Access was showing its latest middleware and browser technology. The browser continues to be developed for TV use and also for auto applications and an announcement at the show was that the browser is now being integrated with Zenterio middleware. The company told us that it has two versions of the browser, the original one based on Safari/Webkit, but for systems with more power and memory, it has a version based on Google Blink. The company has also been developing its DLNA software and has servers and clients. There is a new version 3.1 which supports the latest version of DLNA which is known as “Vidipath”. Vidipath is a subset of DLNA that makes it simpler to ensure that protected content can run for consumers. There is a Vidipath certification programme for devices, and PlugFests have been held already. Separately, the DNLA said 15 device companies and four service providers are already working on Vidipath interoperability. The technology fully supports HTML5 and user experience and control guidelines. It’s likely to be rolled out in the US first because of an FCC mandate.
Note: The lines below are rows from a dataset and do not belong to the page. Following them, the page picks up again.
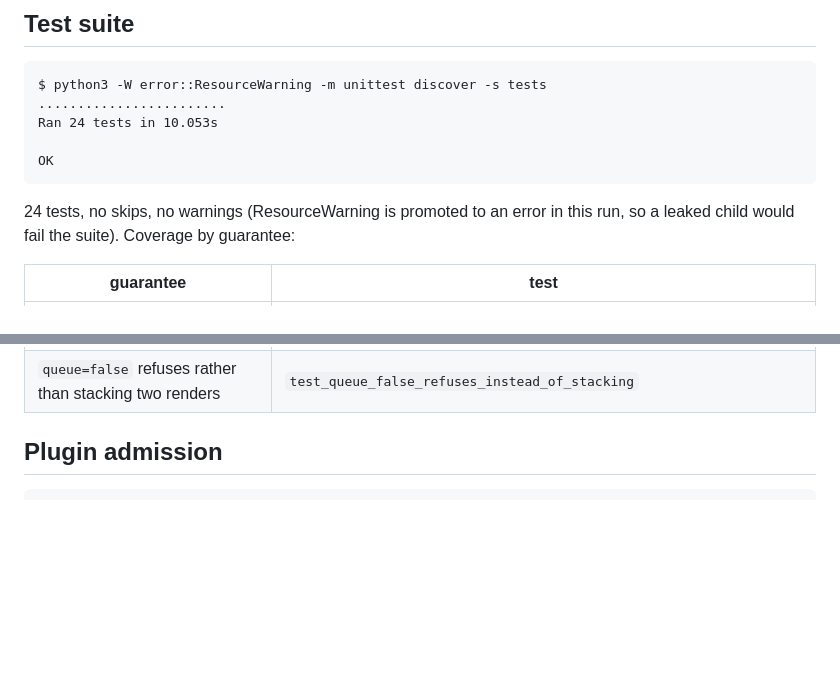
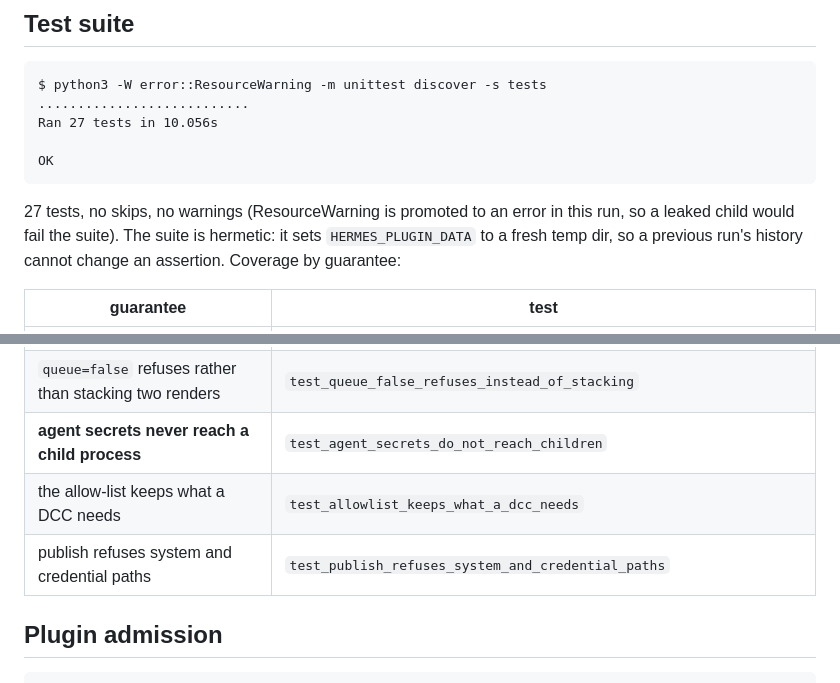
Before and after one commit to LangerSword/hermes-klieg, a Markdown page: VERIFICATION.md, 2 parts joined by grey strips. Rendered like a GitHub page; blank space fills up the shorter version.

````diff
--- a/VERIFICATION.md
+++ b/VERIFICATION.md
@@ -18,14 +18,15 @@ verified — including the parts that sound impressive.
 
 ```
 $ python3 -W error::ResourceWarning -m unittest discover -s tests
-........................
-Ran 24 tests in 10.053s
+...........................
+Ran 27 tests in 10.056s
 
 OK
 ```
 
-24 tests, no skips, no warnings (ResourceWarning is promoted to an error in this run, so a
-leaked child would fail the suite). Coverage by guarantee:
+27 tests, no skips, no warnings (ResourceWarning is promoted to an error in this run, so a
+leaked child would fail the suite). The suite is hermetic: it sets `HERMES_PLUGIN_DATA` to a
+fresh temp dir, so a previous run's history cannot change an assertion. Coverage by guarantee:
 
 | guarantee | test |
 |---|---|
@@ -51,6 +52,9 @@ leaked child would fail the suite). Coverage by guarantee:
 | plan rejects an unknown host | `test_plan_rejects_unknown_dcc` |
 | **a second render queues, then starts when the lock frees** | `test_render_queues_behind_holder_then_runs` |
 | `queue=false` refuses rather than stacking two renders | `test_queue_false_refuses_instead_of_stacking` |
+| **agent secrets never reach a child process** | `test_agent_secrets_do_not_reach_children` |
+| the allow-list keeps what a DCC needs | `test_allowlist_keeps_what_a_dcc_needs` |
+| publish refuses system and credential paths | `test_publish_refuses_system_and_credential_paths` |
 
 ## Plugin admission
 
````
Also changed, not shown: README.md (+21 -0 lines), docs/media/whiteboard.png (added), 4 other files.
Finally, we looked at Access’ Twine technology which is a multiscreen technology to support secure delivery of content around the home. The software provides a management layer and it is suitable for home gateways. Access also has back end software so that operators can log and track the remote access to content in real time. The technology helps operators to boost the number of devices that customers are using (and so, ARPU). It also allows easier reporting to content providers. Finally, it allows the development of “Big Data” and access to the IOT. Access told us that Twine can help operators to monitise multiscreen services – for example, it can be used with YuMe advertising technology.